[[ SOURCE MATERIAL open ]]

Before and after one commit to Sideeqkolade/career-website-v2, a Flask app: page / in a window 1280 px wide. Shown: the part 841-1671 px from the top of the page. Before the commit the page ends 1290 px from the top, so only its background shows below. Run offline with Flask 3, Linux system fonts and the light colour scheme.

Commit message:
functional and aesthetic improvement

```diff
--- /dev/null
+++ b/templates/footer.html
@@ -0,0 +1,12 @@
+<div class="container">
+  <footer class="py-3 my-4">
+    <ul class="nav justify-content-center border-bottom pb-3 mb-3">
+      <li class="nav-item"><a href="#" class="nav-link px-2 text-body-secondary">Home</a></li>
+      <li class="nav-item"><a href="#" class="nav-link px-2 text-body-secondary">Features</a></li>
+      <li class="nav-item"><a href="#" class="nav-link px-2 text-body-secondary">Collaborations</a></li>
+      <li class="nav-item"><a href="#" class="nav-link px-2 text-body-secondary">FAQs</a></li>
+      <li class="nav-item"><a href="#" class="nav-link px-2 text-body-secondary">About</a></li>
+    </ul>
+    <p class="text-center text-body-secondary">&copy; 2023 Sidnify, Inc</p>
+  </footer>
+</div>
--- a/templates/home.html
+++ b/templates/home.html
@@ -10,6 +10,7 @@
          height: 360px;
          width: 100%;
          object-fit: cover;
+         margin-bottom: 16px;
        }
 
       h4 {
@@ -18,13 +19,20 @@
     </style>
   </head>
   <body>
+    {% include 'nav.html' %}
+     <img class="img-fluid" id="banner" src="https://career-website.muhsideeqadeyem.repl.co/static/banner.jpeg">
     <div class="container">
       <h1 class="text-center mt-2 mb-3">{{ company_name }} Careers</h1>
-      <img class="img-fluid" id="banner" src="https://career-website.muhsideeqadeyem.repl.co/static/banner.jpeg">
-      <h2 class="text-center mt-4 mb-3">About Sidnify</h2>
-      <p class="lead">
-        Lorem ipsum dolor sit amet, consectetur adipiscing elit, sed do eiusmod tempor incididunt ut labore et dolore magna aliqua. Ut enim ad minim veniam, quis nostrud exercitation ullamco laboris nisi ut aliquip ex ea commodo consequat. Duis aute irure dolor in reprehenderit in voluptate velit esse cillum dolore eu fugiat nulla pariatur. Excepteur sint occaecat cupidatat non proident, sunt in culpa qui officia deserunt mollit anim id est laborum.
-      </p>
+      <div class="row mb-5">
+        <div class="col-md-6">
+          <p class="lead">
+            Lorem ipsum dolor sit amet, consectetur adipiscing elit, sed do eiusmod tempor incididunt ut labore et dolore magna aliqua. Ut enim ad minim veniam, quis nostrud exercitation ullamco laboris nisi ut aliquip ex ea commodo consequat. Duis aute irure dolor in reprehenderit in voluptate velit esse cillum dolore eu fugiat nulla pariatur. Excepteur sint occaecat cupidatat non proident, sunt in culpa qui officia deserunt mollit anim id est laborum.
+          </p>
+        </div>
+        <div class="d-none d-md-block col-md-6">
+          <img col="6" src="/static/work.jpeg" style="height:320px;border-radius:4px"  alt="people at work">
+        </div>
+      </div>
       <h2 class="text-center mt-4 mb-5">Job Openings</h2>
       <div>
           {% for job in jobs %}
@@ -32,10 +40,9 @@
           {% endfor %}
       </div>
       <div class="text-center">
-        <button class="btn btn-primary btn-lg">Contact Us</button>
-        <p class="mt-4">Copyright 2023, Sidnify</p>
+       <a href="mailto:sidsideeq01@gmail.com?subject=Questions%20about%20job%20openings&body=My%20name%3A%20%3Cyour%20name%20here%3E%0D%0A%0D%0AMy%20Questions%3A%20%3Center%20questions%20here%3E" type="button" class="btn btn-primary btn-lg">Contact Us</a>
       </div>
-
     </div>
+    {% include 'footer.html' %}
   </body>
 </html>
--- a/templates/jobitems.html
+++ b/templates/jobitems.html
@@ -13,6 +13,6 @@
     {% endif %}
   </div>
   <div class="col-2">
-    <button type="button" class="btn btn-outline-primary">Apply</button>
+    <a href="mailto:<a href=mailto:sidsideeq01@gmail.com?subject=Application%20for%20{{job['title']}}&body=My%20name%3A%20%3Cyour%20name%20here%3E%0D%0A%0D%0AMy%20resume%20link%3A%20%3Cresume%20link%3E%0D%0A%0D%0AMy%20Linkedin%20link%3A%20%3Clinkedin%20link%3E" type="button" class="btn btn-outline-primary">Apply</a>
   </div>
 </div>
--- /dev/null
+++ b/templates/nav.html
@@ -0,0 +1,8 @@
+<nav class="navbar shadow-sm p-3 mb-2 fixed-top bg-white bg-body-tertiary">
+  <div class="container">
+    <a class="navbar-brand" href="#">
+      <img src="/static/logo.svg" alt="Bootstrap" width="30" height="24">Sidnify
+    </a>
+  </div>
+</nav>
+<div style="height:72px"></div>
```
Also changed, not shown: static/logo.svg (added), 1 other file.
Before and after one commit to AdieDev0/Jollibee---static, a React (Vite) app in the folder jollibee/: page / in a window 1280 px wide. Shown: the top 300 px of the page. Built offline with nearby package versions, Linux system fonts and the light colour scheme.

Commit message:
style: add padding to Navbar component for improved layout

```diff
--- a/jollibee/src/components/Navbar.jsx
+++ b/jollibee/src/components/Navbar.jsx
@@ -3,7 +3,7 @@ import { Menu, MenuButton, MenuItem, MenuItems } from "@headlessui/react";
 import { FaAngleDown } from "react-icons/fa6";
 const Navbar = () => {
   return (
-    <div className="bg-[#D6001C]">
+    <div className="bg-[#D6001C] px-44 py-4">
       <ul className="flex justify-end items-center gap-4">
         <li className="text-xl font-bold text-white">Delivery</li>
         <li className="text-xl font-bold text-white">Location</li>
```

[[ SOURCE MATERIAL closed ]]

• _WHAT IS REQUIRED_: Return the whole listing, keeping every word as it is.

• _WRITTEN REPLY_:
Before and after one commit to Sideeqkolade/career-website-v2, a Flask app: page / in a window 1280 px wide. Shown: the part 841-1671 px from the top of the page. Before the commit the page ends 1290 px from the top, so only its background shows below. Run offline with Flask 3, Linux system fonts and the light colour scheme.

Commit message:
functional and aesthetic improvement

```diff
--- /dev/null
+++ b/templates/footer.html
@@ -0,0 +1,12 @@
+<div class="container">
+  <footer class="py-3 my-4">
+    <ul class="nav justify-content-center border-bottom pb-3 mb-3">
+      <li class="nav-item"><a href="#" class="nav-link px-2 text-body-secondary">Home</a></li>
+      <li class="nav-item"><a href="#" class="nav-link px-2 text-body-secondary">Features</a></li>
+      <li class="nav-item"><a href="#" class="nav-link px-2 text-body-secondary">Collaborations</a></li>
+      <li class="nav-item"><a href="#" class="nav-link px-2 text-body-secondary">FAQs</a></li>
+      <li class="nav-item"><a href="#" class="nav-link px-2 text-body-secondary">About</a></li>
+    </ul>
+    <p class="text-center text-body-secondary">&copy; 2023 Sidnify, Inc</p>
+  </footer>
+</div>
--- a/templates/home.html
+++ b/templates/home.html
@@ -10,6 +10,7 @@
          height: 360px;
          width: 100%;
          object-fit: cover;
+         margin-bottom: 16px;
        }
 
       h4 {
@@ -18,13 +19,20 @@
     </style>
   </head>
   <body>
+    {% include 'nav.html' %}
+     <img class="img-fluid" id="banner" src="https://career-website.muhsideeqadeyem.repl.co/static/banner.jpeg">
     <div class="container">
       <h1 class="text-center mt-2 mb-3">{{ company_name }} Careers</h1>
-      <img class="img-fluid" id="banner" src="https://career-website.muhsideeqadeyem.repl.co/static/banner.jpeg">
-      <h2 class="text-center mt-4 mb-3">About Sidnify</h2>
-      <p class="lead">
-        Lorem ipsum dolor sit amet, consectetur adipiscing elit, sed do eiusmod tempor incididunt ut labore et dolore magna aliqua. Ut enim ad minim veniam, quis nostrud exercitation ullamco laboris nisi ut aliquip ex ea commodo consequat. Duis aute irure dolor in reprehenderit in voluptate velit esse cillum dolore eu fugiat nulla pariatur. Excepteur sint occaecat cupidatat non proident, sunt in culpa qui officia deserunt mollit anim id est laborum.
-      </p>
+      <div class="row mb-5">
+        <div class="col-md-6">
+          <p class="lead">
+            Lorem ipsum dolor sit amet, consectetur adipiscing elit, sed do eiusmod tempor incididunt ut labore et dolore magna aliqua. Ut enim ad minim veniam, quis nostrud exercitation ullamco laboris nisi ut aliquip ex ea commodo consequat. Duis aute irure dolor in reprehenderit in voluptate velit esse cillum dolore eu fugiat nulla pariatur. Excepteur sint occaecat cupidatat non proident, sunt in culpa qui officia deserunt mollit anim id est laborum.
+          </p>
+        </div>
+        <div class="d-none d-md-block col-md-6">
+          <img col="6" src="/static/work.jpeg" style="height:320px;border-radius:4px"  alt="people at work">
+        </div>
+      </div>
       <h2 class="text-center mt-4 mb-5">Job Openings</h2>
       <div>
           {% for job in jobs %}
@@ -32,10 +40,9 @@
           {% endfor %}
       </div>
       <div class="text-center">
-        <button class="btn btn-primary btn-lg">Contact Us</button>
-        <p class="mt-4">Copyright 2023, Sidnify</p>
+       <a href="mailto:sidsideeq01@gmail.com?subject=Questions%20about%20job%20openings&body=My%20name%3A%20%3Cyour%20name%20here%3E%0D%0A%0D%0AMy%20Questions%3A%20%3Center%20questions%20here%3E" type="button" class="btn btn-primary btn-lg">Contact Us</a>
       </div>
-
     </div>
+    {% include 'footer.html' %}
   </body>
 </html>
--- a/templates/jobitems.html
+++ b/templates/jobitems.html
@@ -13,6 +13,6 @@
     {% endif %}
   </div>
   <div class="col-2">
-    <button type="button" class="btn btn-outline-primary">Apply</button>
+    <a href="mailto:<a href=mailto:sidsideeq01@gmail.com?subject=Application%20for%20{{job['title']}}&body=My%20name%3A%20%3Cyour%20name%20here%3E%0D%0A%0D%0AMy%20resume%20link%3A%20%3Cresume%20link%3E%0D%0A%0D%0AMy%20Linkedin%20link%3A%20%3Clinkedin%20link%3E" type="button" class="btn btn-outline-primary">Apply</a>
   </div>
 </div>
--- /dev/null
+++ b/templates/nav.html
@@ -0,0 +1,8 @@
+<nav class="navbar shadow-sm p-3 mb-2 fixed-top bg-white bg-body-tertiary">
+  <div class="container">
+    <a class="navbar-brand" href="#">
+      <img src="/static/logo.svg" alt="Bootstrap" width="30" height="24">Sidnify
+    </a>
+  </div>
+</nav>
+<div style="height:72px"></div>
```
Also changed, not shown: static/logo.svg (added), 1 other file.
Before and after one commit to AdieDev0/Jollibee---static, a React (Vite) app in the folder jollibee/: page / in a window 1280 px wide. Shown: the top 300 px of the page. Built offline with nearby package versions, Linux system fonts and the light colour scheme.

Commit message:
style: add padding to Navbar component for improved layout

```diff
--- a/jollibee/src/components/Navbar.jsx
+++ b/jollibee/src/components/Navbar.jsx
@@ -3,7 +3,7 @@ import { Menu, MenuButton, MenuItem, MenuItems } from "@headlessui/react";
 import { FaAngleDown } from "react-icons/fa6";
 const Navbar = () => {
   return (
-    <div className="bg-[#D6001C]">
+    <div className="bg-[#D6001C] px-44 py-4">
       <ul className="flex justify-end items-center gap-4">
         <li className="text-xl font-bold text-white">Delivery</li>
         <li className="text-xl font-bold text-white">Location</li>
```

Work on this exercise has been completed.